- Clements, J. F., T. S. Schulenberg, M. J. Iliff, B.L. Sullivan, C. L. Wood, and D. Roberson. 2012. The eBird/Clements checklist of birds of the world: Version 6.7. Downloaded from http://www.birds.cornell.edu/clementschecklist/downloadable-clements-checklist
Habitat and Ecology
Molecular Biology and Genetics
Barcode data: Eremophila bilopha
There is 1 barcode sequence available from BOLD and GenBank. Below is the sequence of the barcode region Cytochrome oxidase subunit 1 (COI or COX1) from a member of the species. See the BOLD taxonomy browser for more complete information about this specimen.
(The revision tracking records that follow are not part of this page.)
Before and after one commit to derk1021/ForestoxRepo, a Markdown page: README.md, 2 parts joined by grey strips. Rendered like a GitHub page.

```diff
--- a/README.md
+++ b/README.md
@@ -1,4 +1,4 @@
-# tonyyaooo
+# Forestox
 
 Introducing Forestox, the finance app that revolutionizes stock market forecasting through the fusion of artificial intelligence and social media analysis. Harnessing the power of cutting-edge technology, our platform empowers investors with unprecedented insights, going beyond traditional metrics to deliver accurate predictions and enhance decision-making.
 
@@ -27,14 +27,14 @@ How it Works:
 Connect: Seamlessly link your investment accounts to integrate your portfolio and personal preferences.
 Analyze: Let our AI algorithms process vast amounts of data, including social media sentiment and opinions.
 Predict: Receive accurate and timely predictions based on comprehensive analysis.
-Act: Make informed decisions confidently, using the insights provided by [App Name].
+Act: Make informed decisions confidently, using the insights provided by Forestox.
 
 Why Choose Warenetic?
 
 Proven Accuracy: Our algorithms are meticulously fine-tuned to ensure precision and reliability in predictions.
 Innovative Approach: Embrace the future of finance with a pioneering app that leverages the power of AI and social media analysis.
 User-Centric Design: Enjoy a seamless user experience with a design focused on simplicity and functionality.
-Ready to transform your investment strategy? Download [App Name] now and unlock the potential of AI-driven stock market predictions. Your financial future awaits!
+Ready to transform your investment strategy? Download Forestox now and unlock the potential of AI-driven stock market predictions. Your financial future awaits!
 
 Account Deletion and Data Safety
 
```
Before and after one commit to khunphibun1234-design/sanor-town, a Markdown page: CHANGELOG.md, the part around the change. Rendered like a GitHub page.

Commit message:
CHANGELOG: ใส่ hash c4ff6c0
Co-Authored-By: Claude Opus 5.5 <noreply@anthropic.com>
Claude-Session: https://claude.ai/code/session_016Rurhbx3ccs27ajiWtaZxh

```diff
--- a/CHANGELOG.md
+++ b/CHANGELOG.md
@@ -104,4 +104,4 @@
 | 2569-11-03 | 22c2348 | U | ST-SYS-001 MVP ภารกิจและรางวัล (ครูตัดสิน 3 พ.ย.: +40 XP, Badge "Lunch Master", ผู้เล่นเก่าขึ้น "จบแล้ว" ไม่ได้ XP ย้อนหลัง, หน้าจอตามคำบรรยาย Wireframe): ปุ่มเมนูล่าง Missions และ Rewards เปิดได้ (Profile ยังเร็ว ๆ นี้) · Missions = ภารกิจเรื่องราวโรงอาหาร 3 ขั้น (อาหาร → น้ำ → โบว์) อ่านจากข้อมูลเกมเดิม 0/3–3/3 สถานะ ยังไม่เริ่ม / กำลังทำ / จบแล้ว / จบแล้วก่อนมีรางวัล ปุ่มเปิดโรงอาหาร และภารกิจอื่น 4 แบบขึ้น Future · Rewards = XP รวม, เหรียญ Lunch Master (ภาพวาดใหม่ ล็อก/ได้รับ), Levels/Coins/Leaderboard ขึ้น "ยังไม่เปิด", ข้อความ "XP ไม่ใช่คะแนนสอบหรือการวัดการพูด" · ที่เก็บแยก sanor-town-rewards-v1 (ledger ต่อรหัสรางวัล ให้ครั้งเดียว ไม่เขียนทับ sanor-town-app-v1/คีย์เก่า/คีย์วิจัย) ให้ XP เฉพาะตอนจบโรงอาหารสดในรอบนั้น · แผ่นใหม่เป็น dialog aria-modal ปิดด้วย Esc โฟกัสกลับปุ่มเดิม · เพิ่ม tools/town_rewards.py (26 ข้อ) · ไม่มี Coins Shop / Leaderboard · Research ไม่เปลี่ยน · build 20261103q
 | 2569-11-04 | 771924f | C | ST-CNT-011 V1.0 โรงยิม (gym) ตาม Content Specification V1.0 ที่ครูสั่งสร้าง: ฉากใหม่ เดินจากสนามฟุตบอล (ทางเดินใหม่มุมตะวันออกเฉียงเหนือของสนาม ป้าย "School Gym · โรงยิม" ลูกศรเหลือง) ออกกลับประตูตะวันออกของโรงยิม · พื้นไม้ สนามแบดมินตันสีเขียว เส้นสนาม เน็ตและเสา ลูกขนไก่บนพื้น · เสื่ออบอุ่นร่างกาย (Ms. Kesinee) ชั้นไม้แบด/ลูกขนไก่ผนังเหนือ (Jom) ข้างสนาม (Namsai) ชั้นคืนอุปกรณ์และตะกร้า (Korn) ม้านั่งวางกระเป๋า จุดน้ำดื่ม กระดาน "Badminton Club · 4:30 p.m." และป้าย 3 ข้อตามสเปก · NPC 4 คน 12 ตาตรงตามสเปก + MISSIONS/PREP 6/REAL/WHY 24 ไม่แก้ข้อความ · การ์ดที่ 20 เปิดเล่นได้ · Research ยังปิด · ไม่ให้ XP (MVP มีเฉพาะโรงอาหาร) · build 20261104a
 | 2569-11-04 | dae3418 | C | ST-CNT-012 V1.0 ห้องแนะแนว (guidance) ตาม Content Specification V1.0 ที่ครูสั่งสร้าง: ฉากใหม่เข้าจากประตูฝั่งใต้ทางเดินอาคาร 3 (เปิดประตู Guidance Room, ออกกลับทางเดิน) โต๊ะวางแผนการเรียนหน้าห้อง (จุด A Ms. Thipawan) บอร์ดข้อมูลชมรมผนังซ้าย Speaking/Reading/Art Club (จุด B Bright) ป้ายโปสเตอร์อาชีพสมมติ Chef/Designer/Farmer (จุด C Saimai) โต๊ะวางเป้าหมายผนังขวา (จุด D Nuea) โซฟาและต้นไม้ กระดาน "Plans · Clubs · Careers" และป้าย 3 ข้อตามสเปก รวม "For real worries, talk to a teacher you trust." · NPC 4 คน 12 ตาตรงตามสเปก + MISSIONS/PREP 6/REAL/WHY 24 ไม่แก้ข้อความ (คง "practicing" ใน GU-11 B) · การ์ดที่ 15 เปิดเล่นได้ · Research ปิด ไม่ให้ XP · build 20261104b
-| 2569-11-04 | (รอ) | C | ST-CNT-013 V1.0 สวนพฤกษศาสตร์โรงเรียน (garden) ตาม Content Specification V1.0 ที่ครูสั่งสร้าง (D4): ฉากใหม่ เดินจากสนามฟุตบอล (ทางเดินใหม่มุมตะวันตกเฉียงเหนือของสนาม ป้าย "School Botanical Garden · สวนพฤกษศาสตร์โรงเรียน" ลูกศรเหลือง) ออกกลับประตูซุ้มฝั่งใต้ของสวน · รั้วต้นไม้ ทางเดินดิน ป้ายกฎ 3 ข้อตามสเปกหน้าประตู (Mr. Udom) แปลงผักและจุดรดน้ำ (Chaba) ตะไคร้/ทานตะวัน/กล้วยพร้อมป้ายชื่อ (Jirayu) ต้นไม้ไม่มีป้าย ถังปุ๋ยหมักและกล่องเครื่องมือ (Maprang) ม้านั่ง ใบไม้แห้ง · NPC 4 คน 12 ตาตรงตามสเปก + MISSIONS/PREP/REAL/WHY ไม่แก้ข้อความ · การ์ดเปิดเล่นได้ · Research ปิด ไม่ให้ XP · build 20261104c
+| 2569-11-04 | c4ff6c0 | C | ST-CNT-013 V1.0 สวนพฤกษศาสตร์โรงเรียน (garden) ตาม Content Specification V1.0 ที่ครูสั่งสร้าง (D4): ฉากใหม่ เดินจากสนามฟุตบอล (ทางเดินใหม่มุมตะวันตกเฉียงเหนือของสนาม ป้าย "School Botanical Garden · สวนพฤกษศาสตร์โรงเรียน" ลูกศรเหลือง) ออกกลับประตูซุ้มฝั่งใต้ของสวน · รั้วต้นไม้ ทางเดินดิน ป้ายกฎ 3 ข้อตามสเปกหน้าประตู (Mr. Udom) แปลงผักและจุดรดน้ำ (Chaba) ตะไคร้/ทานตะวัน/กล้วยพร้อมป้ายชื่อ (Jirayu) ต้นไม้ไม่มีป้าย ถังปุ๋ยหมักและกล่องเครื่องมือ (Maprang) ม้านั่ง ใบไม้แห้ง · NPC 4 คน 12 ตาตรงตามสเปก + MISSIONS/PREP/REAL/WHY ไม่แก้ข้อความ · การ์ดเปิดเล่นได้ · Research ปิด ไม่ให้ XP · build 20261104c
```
Other sequences that do not yet meet barcode criteria may also be available.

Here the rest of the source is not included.